Microsoft has a huge row to hoe here. They’ve been in the Windows and Office business for so long that I’m concerned that they know how to do much else. Despite buying Nokia’s mobile handset business, they still don’t have a clear mobile strategy that I or anyone else is aware of. They need to figure that out quickly or regardless of what they do with Windows 10 will make any difference…
Microsoft is unifying the Windows platform and Windows brand. That means they are putting Windows 10 on every compatible device, and it will only run what works. All apps developed for any version of Windows are SUPPOSED TO work on all Windows compatible devices without any kind of rewrites or recompiles. All of this is a huge what-if though, as no one has seen it all work yet.
I’ve been using Windows 10 now for about 6 weeks, and its ok, but really, it’s nothing more than what Windows 8.x should have been. It’s really more of Windows 8.2 than Windows 10 (or even Windows 9…) there’s nothing new and compelling in it yet that would make me want to dump Windows 7.
Windows 10 will definitely make me want to dump Windows 8, because its more Windows 7 like, plus all the “improvements,” so, the cleaned up UI on my Surface Pro makes a great deal of sense. With the ability to run all MetroUI apps in a movable, sizable Window, you don’t have to worry about things acting “stupid” on you. Windows just works like it always has, which is both good and bad.
Its good because now you can get work done again without worrying about MetroUI, or the Start Screen.
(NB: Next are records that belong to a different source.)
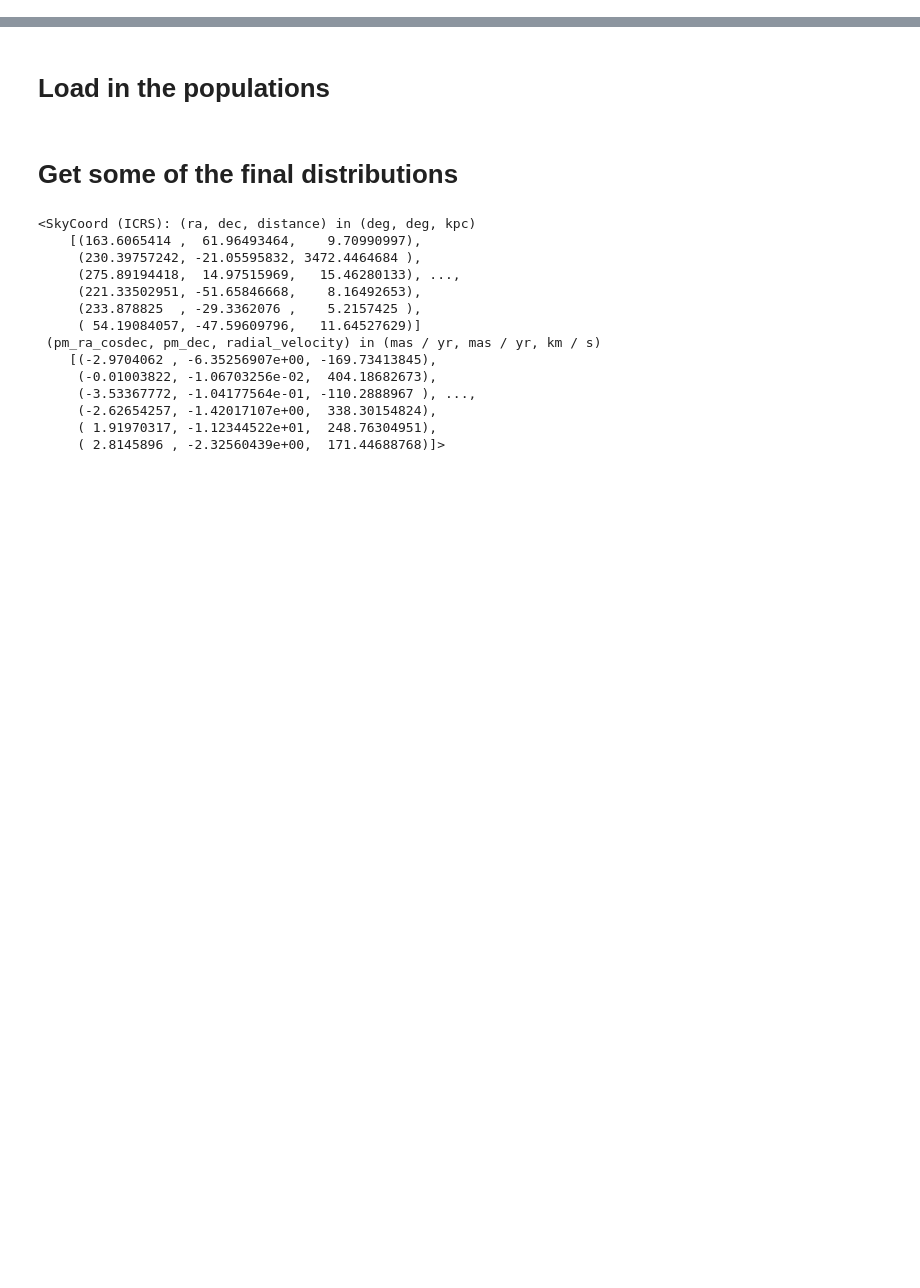
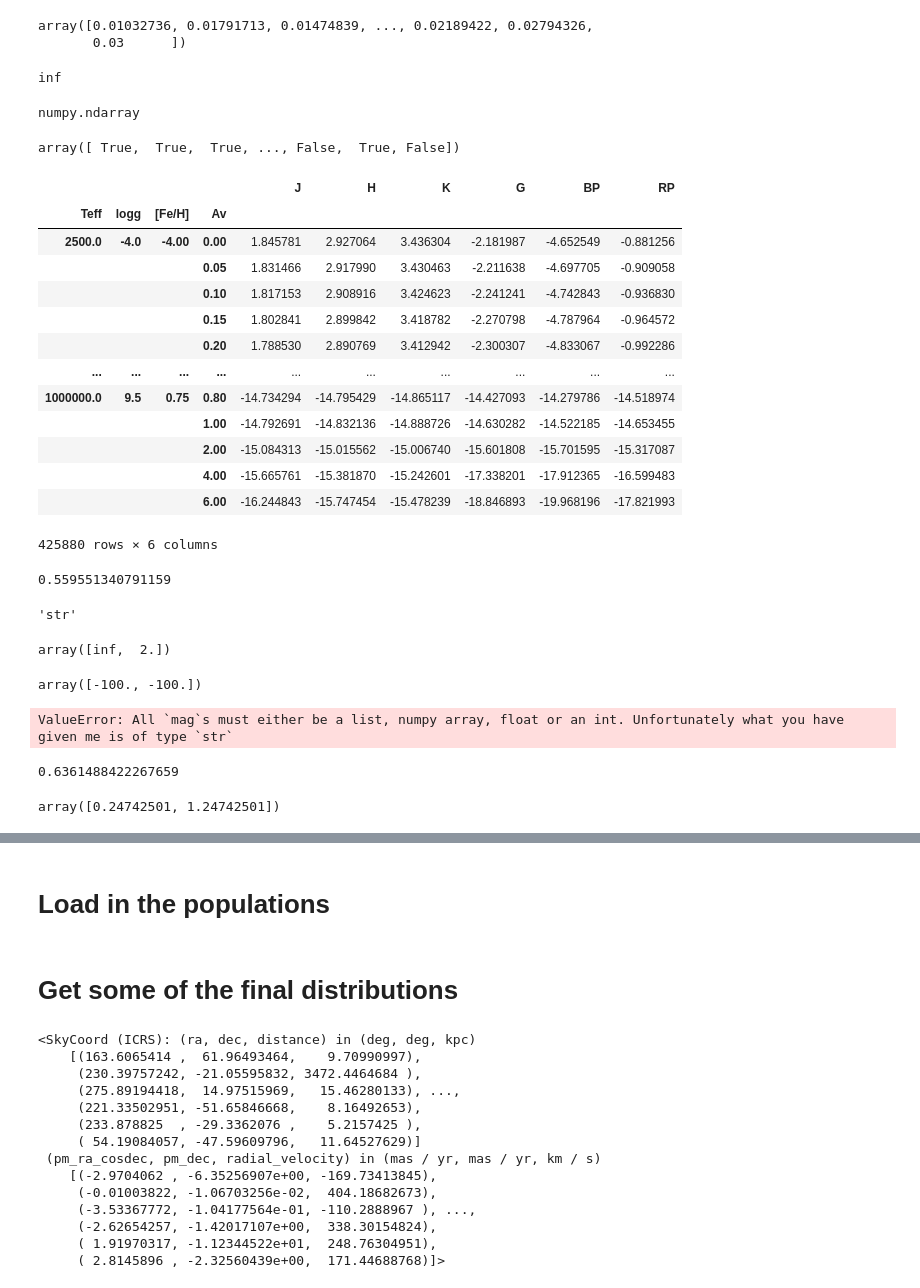
Before and after one commit to TomWagg/cogsworth, a Jupyter notebook: scratch.ipynb, the cells around one changed output, grey strips where cells are left out. Cells and saved outputs as stored; diff of their text form; code cells hidden in the pictures; blank space fills up the shorter version.

```diff
--- a/scratch.ipynb
+++ b/scratch.ipynb
@@ -41,0 +60,5 @@ bc_grid = MISTBolometricCorrectionGrid(bands=['J', 'H', 'K', 'G', 'BP', 'RP'])
+# %%
+p.initC["metallicity"].values
+# %% [output]
+array([0.01032736, 0.01791713, 0.01474839, ..., 0.02189422, 0.02794326,
+       0.03      ])
@@ -41,0 +67,57 @@ bc_grid = MISTBolometricCorrectionGrid(bands=['J', 'H', 'K', 'G', 'BP', 'RP'])
+# %%
+addmags(20, 21) - 0.5
+# %% [output]
+inf
+# %%
+np.ndarray
+# %% [output]
+numpy.ndarray
+# %%
+test_floats.astype(bool)
+# %% [output]
+array([ True,  True,  True, ..., False,  True, False])
+# %%
+bc_grid.df
+# %% [output]
+|  |  |  |  | J | H | K | G | BP | RP |
+| Teff | logg | [Fe/H] | Av |  |  |  |  |  |  |
+| 2500.0 | -4.0 | -4.00 | 0.00 | 1.845781 | 2.927064 | 3.436304 | -2.181987 | -4.652549 | -0.881256 |
+|  |  |  | 0.05 | 1.831466 | 2.917990 | 3.430463 | -2.211638 | -4.697705 | -0.909058 |
+|  |  |  | 0.10 | 1.817153 | 2.908916 | 3.424623 | -2.241241 | -4.742843 | -0.936830 |
+|  |  |  | 0.15 | 1.802841 | 2.899842 | 3.418782 | -2.270798 | -4.787964 | -0.964572 |
+|  |  |  | 0.20 | 1.788530 | 2.890769 | 3.412942 | -2.300307 | -4.833067 | -0.992286 |
+| ... | ... | ... | ... | ... | ... | ... | ... | ... | ... |
+| 1000000.0 | 9.5 | 0.75 | 0.80 | -14.734294 | -14.795429 | -14.865117 | -14.427093 | -14.279786 | -14.518974 |
+|  |  |  | 1.00 | -14.792691 | -14.832136 | -14.888726 | -14.630282 | -14.522185 | -14.653455 |
+|  |  |  | 2.00 | -15.084313 | -15.015562 | -15.006740 | -15.601808 | -15.701595 | -15.317087 |
+|  |  |  | 4.00 | -15.665761 | -15.381870 | -15.242601 | -17.338201 | -17.912365 | -16.599483 |
+|  |  |  | 6.00 | -16.244843 | -15.747454 | -15.478239 | -18.846893 | -19.968196 | -17.821993 |
+425880 rows × 6 columns
+# %%
+np.log10(0.05 / 0.0142) / 0.977
+# %% [output]
+0.559551340791159
+# %%
+type("tom").__name__
+# %% [output]
+'str'
+# %%
+add_mags(np.nan, [np.nan, 2])
+# %% [output]
+array([inf,  2.])
+# %%
+add_mags(1, [1, 2], 2, -1, -100)
+# %% [output]
+array([-100., -100.])
+# %%
+add_mags("tom", "joe")
+# %% [output]
+ValueError: All `mag`s must either be a list, numpy array, float or an int. Unfortunately what you have given me is of type `str`
+# %%
+add_mags(1, 2)
+# %% [output]
+0.6361488422267659
+# %%
+add_mags(np.array([1, 2]), np.array([1, 2]))
+# %% [output]
+array([0.24742501, 1.24742501])
```
Also changed, not shown: parts of 20 cells of this notebook, 2 other files.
The Start Menu is BACK, and it can function just like its Windows 7 counterpart if you so choose. It’s bad because, there really isn’t much of anything new that I’ve seen yet. I say “yet” because Windows 10 isn’t feature complete yet. There could be SOMETHING that Microsoft hasn’t shown us or announced yet that would make things a bit more compelling; but I have no idea what that might be.
I will say this for it all though – Microsoft better really wow the crap out of us, or there’s going to be a huge enterprise shift over the next 5 or so years to other platforms. Microsoft’s floundering won’t be tolerated as businesses look for stable, mature platforms that will help them move forward, make money and succeed in their business goals. Microsoft seems to be walking in circles with one foot nailed firmly to the floor, and most organizations won’t tolerate that for long.
What do you think? Is Windows 10 going to bring Microsoft out of the Age of Confusion? Will it set them back on the course for success; or are they headed down the same road as Blackberry is? Why don’t you join me in the Discussion area, below and let me know what you think.